The Asociación de Prensa de Honduras (Press Association of Honduras - APH), has made visible the risks of practicing this profession. Self-censorship and censorship are the characteristics of the institutional weakness that Honduran journalists face on a daily basis. These elements strongly stunt the evolution of objective, independent journalism and raise the question of what the role of journalism in social fields can be when information is strongly influenced and regulated by economic and political interests. Given this scenario, the alternative to have access to information seems to be through social networks. This progressive relevance of social networks as a source of “unbiased” information serves to underlie the ongoing trust crisis in politically and economically-dominated traditional media, which lead people to seek alternative sources. Some of them do not self-name because of the social risks they imply.

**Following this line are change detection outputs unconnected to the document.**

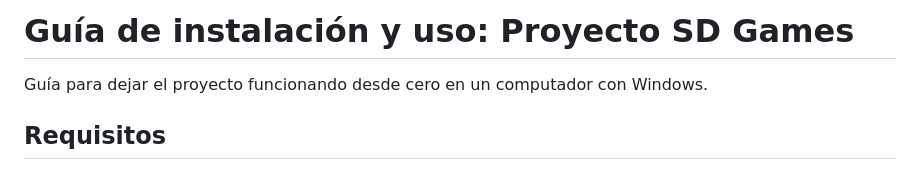
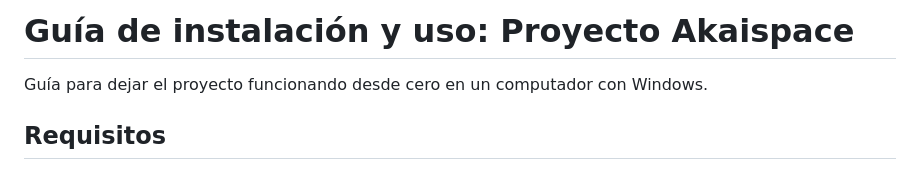
Before and after one commit to diego-ab-dev/Akaispace_Proyecto_de_Titulo, a Markdown page: README.md, the part around the change. Rendered like a GitHub page.

Commit message:
Update project name from SD Games to Akaispace
Cambio de nombre

```diff
--- a/README.md
+++ b/README.md
@@ -1,4 +1,4 @@
-# Guía de instalación y uso: Proyecto SD Games
+# Guía de instalación y uso: Proyecto Akaispace
 
 Guía para dejar el proyecto funcionando desde cero en un computador con Windows.
 
```
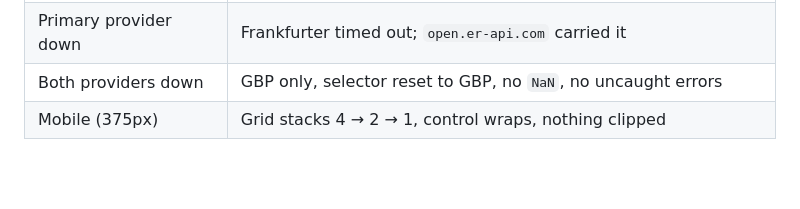
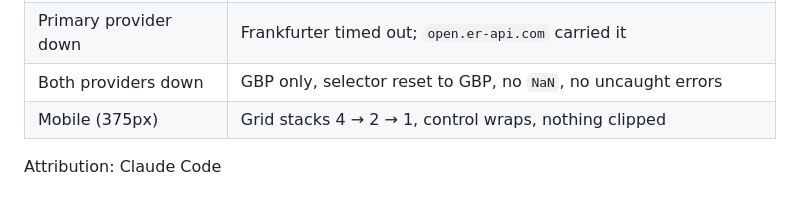
Before and after one commit to gdelfava/newmutualtest, a Markdown page: Task 3 API Integration/README.md, the part around the change. Drawn GitHub-style; blank space fills up the shorter version.

Commit message:
Add attribution to README
Added attribution section to README.

```diff
--- a/Task 3 API Integration/README.md
+++ b/Task 3 API Integration/README.md
@@ -173,3 +173,5 @@ Checked in-browser rather than assumed:
 | Primary provider down | Frankfurter timed out; `open.er-api.com` carried it |
 | Both providers down | GBP only, selector reset to GBP, no `NaN`, no uncaught errors |
 | Mobile (375px) | Grid stacks 4 → 2 → 1, control wraps, nothing clipped |
+
+Attribution: Claude Code
```
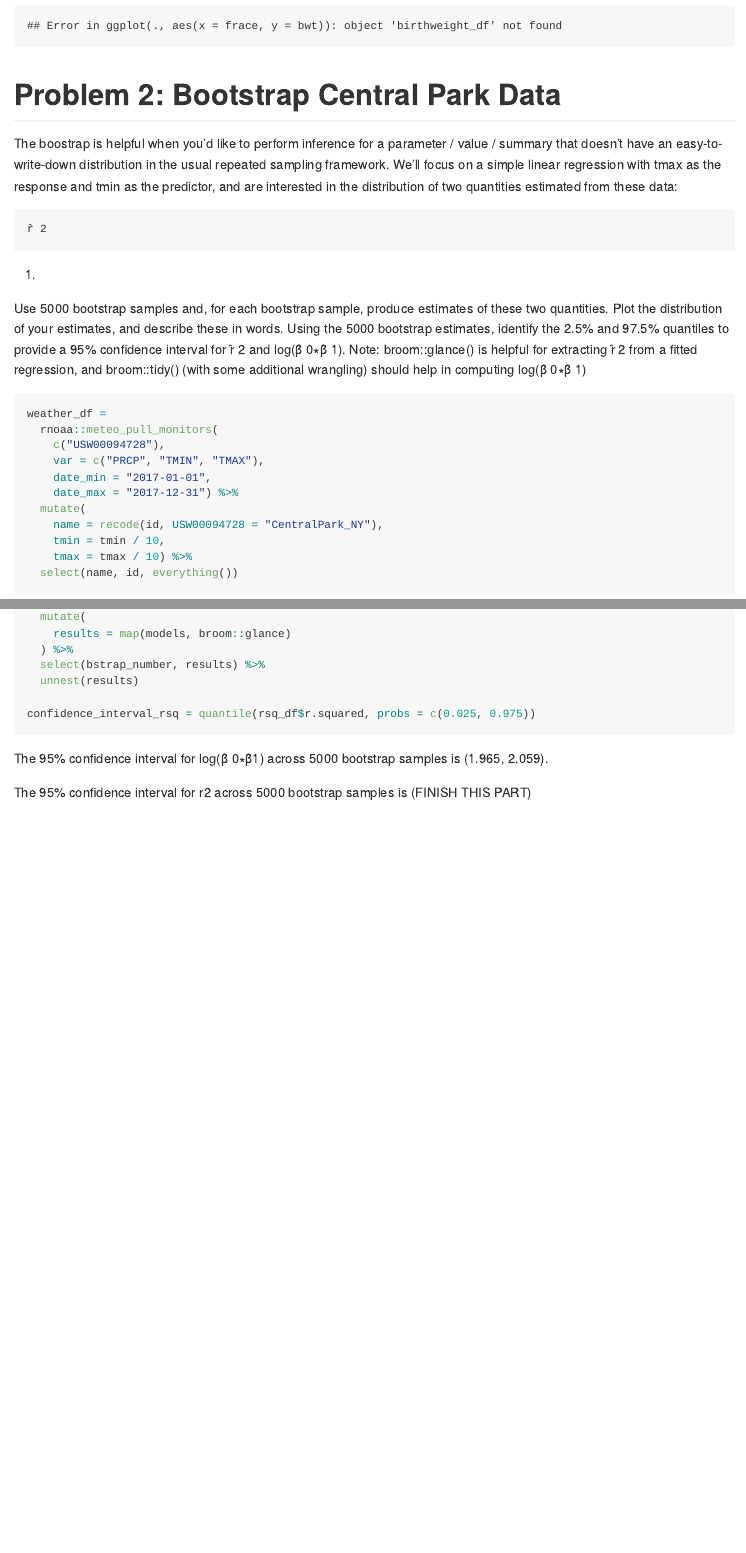
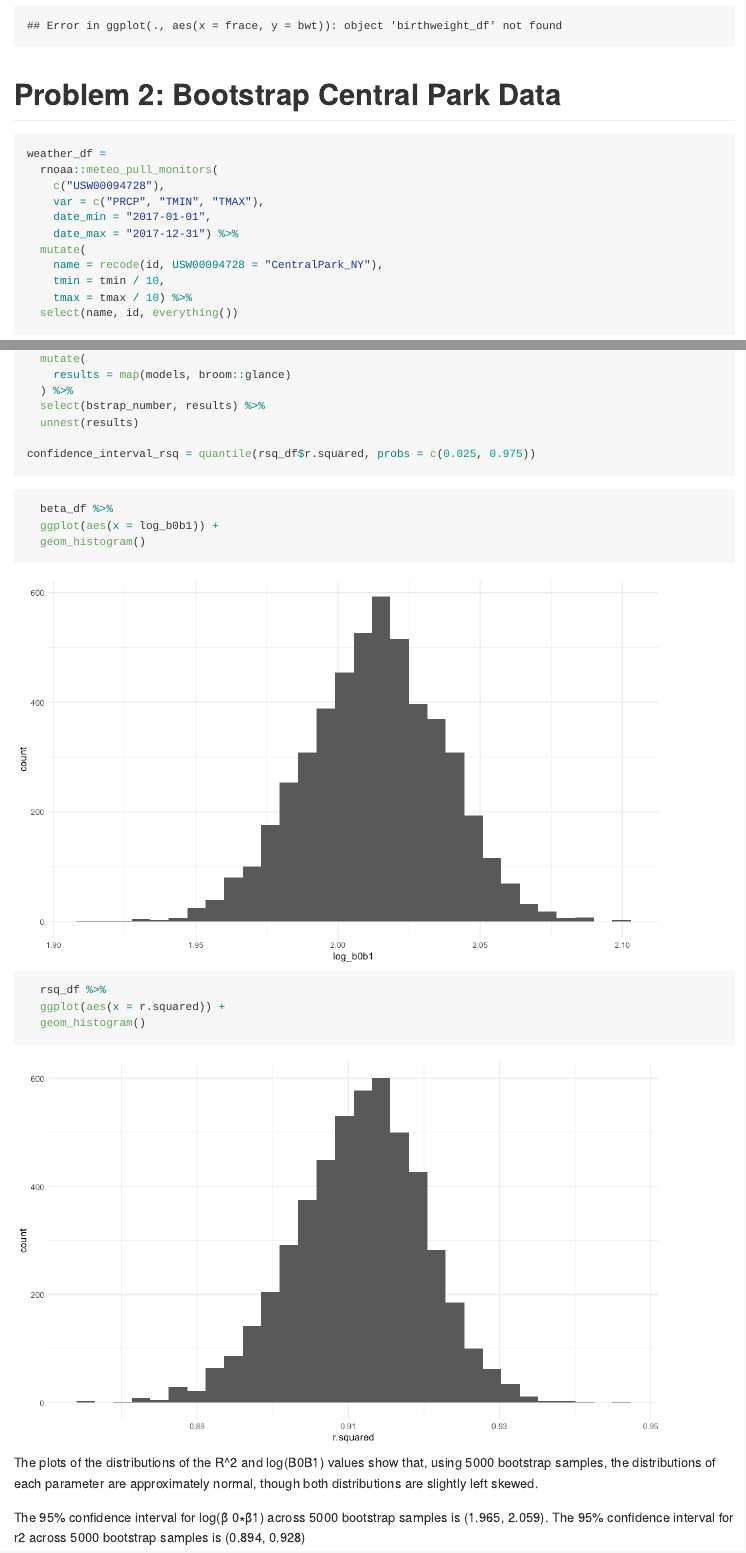
Before and after one commit to calucey/p8105_hw6_cml2270, an R Markdown document (p8105_hw6_cml2270.Rmd): the page in a window 1100 px wide, from 2830 px down, and a second part further down, joined at a grey line. The pictures show the output file p8105_hw6_cml2270.md that the author committed with the source, drawn offline in the style of GitHub.

Commit message:
Finished problem 2

````diff
--- a/p8105_hw6_cml2270.Rmd
+++ b/p8105_hw6_cml2270.Rmd
@@ -93,19 +93,9 @@ birthweight_df %>%
 ```
 
 
-
-
-
 # Problem 2: Bootstrap Central Park Data
 
-The boostrap is helpful when you’d like to perform inference for a parameter / value / summary that doesn’t have an easy-to-write-down distribution in the usual repeated sampling framework. We’ll focus on a simple linear regression with tmax as the response and tmin as the predictor, and are interested in the distribution of two quantities estimated from these data:
-
-    r̂ 2
-1)
-
-Use 5000 bootstrap samples and, for each bootstrap sample, produce estimates of these two quantities. Plot the distribution of your estimates, and describe these in words. Using the 5000 bootstrap estimates, identify the 2.5% and 97.5% quantiles to provide a 95% confidence interval for r̂ 2 and log(β̂ 0∗β̂ 1). Note: broom::glance() is helpful for extracting r̂ 2 from a fitted regression, and broom::tidy() (with some additional wrangling) should help in computing log(β̂ 0∗β̂ 1)
-
-```{r load_data}
+```{r load_data, message=FALSE}
 
 weather_df =
   rnoaa::meteo_pull_monitors(
@@ -172,6 +160,18 @@ confidence_interval_rsq = quantile(rsq_df$r.squared, probs = c(0.025, 0.975))
 
 ```
 
-The 95% confidence interval for log(β̂ 0∗β̂1) across 5000 bootstrap samples is (1.965, 2.059).
+```{r plot_estimates, message=FALSE}
 
-The 95% confidence interval for r2 across 5000 bootstrap samples is (FINISH THIS PART)
+  beta_df %>%
+  ggplot(aes(x = log_b0b1)) +
+  geom_histogram()
+
+  rsq_df %>%
+  ggplot(aes(x = r.squared)) +
+  geom_histogram()
+
+```
+
+The plots of the distributions of the R^2 and log(B0B1) values show that, using 5000 bootstrap samples, the distributions of each parameter are approximately normal, though both distributions are slightly left skewed.
+
+The 95% confidence interval for log(β̂ 0∗β̂1) across 5000 bootstrap samples is (1.965, 2.059). The 95% confidence interval for r2 across 5000 bootstrap samples is (0.894, 0.928)
````
Also changed, not shown: p8105_hw6_cml2270.md, p8105_hw6_cml2270_files/figure-gfm/plot_estimates-1.png (added), p8105_hw6_cml2270_files/figure-gfm/plot_estimates-2.png (added), p8105_hw6_cml2270.Rmd (6 more changed lines).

On the one hand, the rise of social media and the maturation of a democratic process have increased the demand for more unbiased sources of information capable to nurture and sustain the development of a more dignified and just society; on the other hand, the entrenched power dynamics dominating both the political and the media spheres tend to serve the interests of the owners of local media and extensively of transnational communication companies.
The professional challenges faced by Honduran journalism can be summarised as follows:
First, there is a need to adapt to new technologies. Social networks and online communities have become a necessity in the development of journalism, in order to inform in an increasingly interconnected world (local and global). Platforms such as Twitter or Facebook are changing the way journalists work. The immediacy and interaction with receivers have become essential elements.
Second, there is the challenge of achieving the highest degree of credibility possible. The proliferation of information has caused the number of news published on the same subject to be very high and of questionable credibility.
Third, the existence of what is called branded content or sponsored content and the advertising linked to it is a potential obstacle to journalistic professionalism and its development, if information and advertising are not clearly differentiated.
In Honduras, State intervention in the media system is high, as media are not aware of their social role, nor are they struggling to maintain journalistic autonomy from the State. According to the social scholar Víctor Meza (Meza, 2002) "the democratic State also contains, within it, the forces that aim to control the press. The search for the submission of the press involves the need to create a "friendly press", discreetly conciliatory, suspiciously tolerant and understanding, not censored but seduced, attracted."
Hence, the Ley de rescate y promoción del sector de comunicaciones (Law on Rescue and Promotion of Communications) shows a clear evidence of this intervention in the media. A situation that limits media operations and makes them subject to the State. The functions of communication companies include the task of informing about the initiatives of the State, which have a formative and informative nature, that is, to benefit the population without excluding the media, to which, for their Democratic devotion is rewarded with punishment and censorship.